The term transparency is everywhere in policy debates over the responsibilities of technology companies and how best to regulate them. And for good reason. Tech companies have promised greater transparency, and lawmakers in the United States, Europe, and elsewhere have proposed legislation that would enhance or require transparency, often at the urging of civil society. Transparency can enhance public understanding of how technology companies operate and make them more accountable, whether through public pressure or legal constraints. It is offered as part of a solution to difficult problems raised by technology, from combating the spread of mis- and disinformation to reining in government surveillance to addressing discriminatory online advertising and more. 

But what exactly do we mean when we talk about transparency when it comes to technology companies like social networks, messaging services, and telecommunications firms? Transparency can take a variety of forms, and different stakeholders will find different types of transparency useful or important. And different forms of transparency give rise to varying technical, legal, and practical challenges.

This paper sets forth a conceptual framework for transparency about practices that affect users’ speech, access to information, and privacy from government surveillance. It maps and briefly describes current and past efforts at transparency in four distinct categories: 

  1. Transparency reports that provide aggregated data and qualitative information about moderation actions, disclosures, and other practices concerning user generated content and government surveillance; 
  2. User notifications about government demands for their data and moderation of their content; 
  3. Access to data held by intermediaries for independent researchers, public policy advocates, and journalists; and 
  4. Public-facing analysis, assessments, and audits of technology company practices with respect to user speech and privacy from government surveillance. 

The purpose of the framework is to delineate the different ways that policymakers, civil society, the private sector, and the public are discussing technology company transparency in order to provide greater clarity about the potential benefits and tradeoffs that come with each form of transparency. Discussions of each of these four categories of transparency mechanisms often happen in parallel, as if each is entirely separate from the others. However, efforts to improve transparency must appreciate how the different forms are linked and where they differ, as well as the challenges and tradeoffs in enhancing each form of transparency through voluntary and regulatory interventions. 

For example, various forms of transparency could be helpful in combating the spread of disinformation online. Policymakers and the public could gain a better general understanding of how disinformation spreads, and who it affects, through company transparency reporting, but answering specific empirical questions about the patterns and consequences of disinformation will necessitate providing independent researchers with access to data to conduct their research. Both transparency reporting and researcher access to data approaches will need to grapple with defining “disinformation,” but transparency reporting requirements may also need to resolve how companies should count their content moderation actions on disinformation, while mandated researcher access to data about online disinformation may need to resolve how to provide access to sensitive data while preserving user privacy. More targeted interventions, to help individual users navigate and debunk disinformation online, will require user-centric transparency and careful thinking about what kind of information is useful and actionable to users. And any third-party analysis or evaluation of company performance in combating disinformation would need to proceed from clear and objective criteria—likely informed by the findings from transparency reports, user notifications, and independent research.  

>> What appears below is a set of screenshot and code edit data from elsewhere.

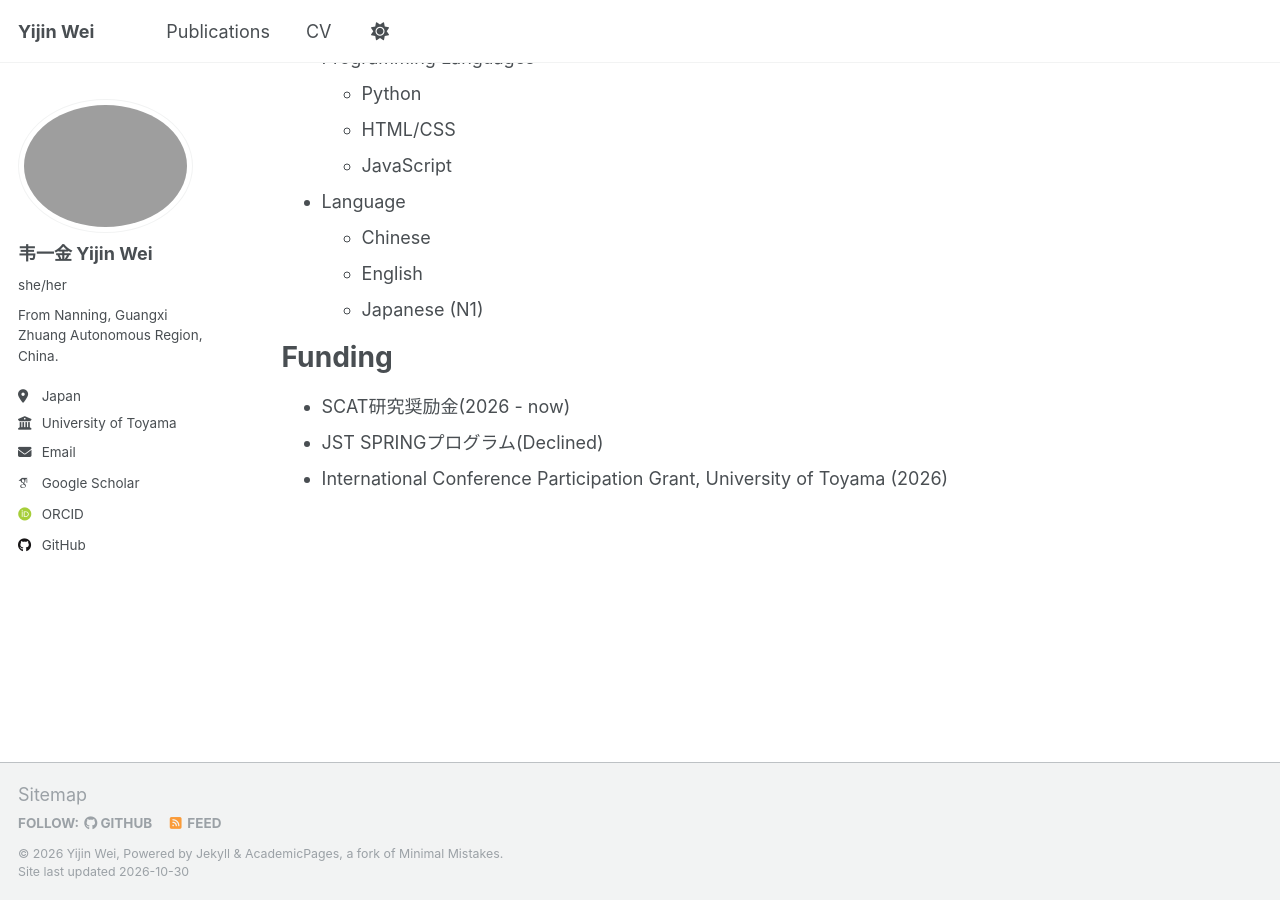
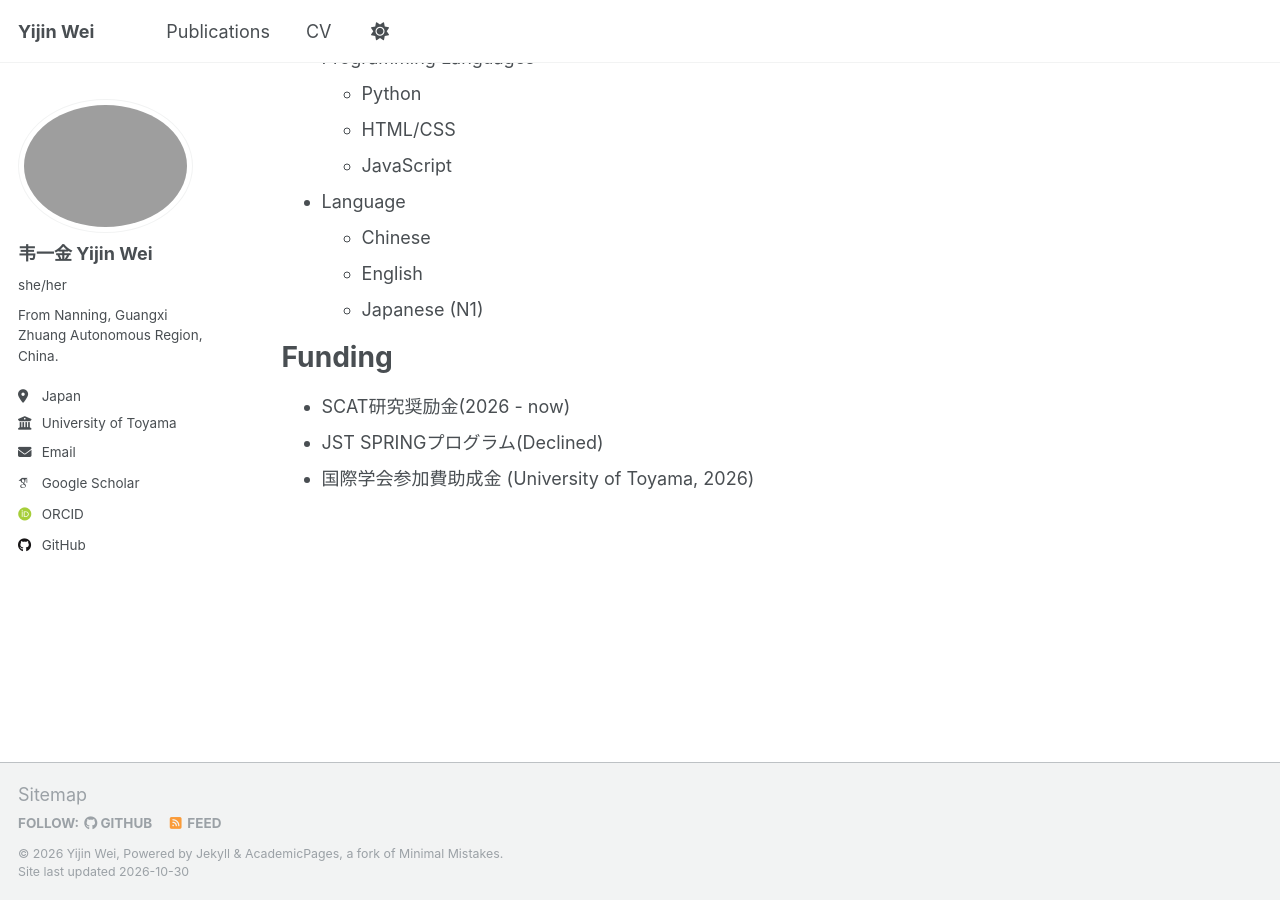
Before and after one commit to mangx/mangx.github.io, a Jekyll site: the page built from _pages/cv.md, in a window 1280 px wide and 900 px high, scrolled down 1184 px. Built offline with Jekyll 4.4.1, drawn with Linux system fonts in a browser that asks for light colours; some web fonts are replaced.

Commit message:
Update cv.md

```diff
--- a/_pages/cv.md
+++ b/_pages/cv.md
@@ -57,4 +57,4 @@ Funding
 ======
 * SCAT研究奨励金(2026 - now)
 * JST SPRINGプログラム(Declined)
-* International Conference Participation Grant, University of Toyama (2026)
+* 国際学会参加費助成金 (University of Toyama, 2026)
```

The framework in this paper provides a structure for understanding the big picture of technology company transparency, and how to approach the critical decisions that must be made if we are to achieve meaningful transparency by, and about, technology companies.

Read the full report here.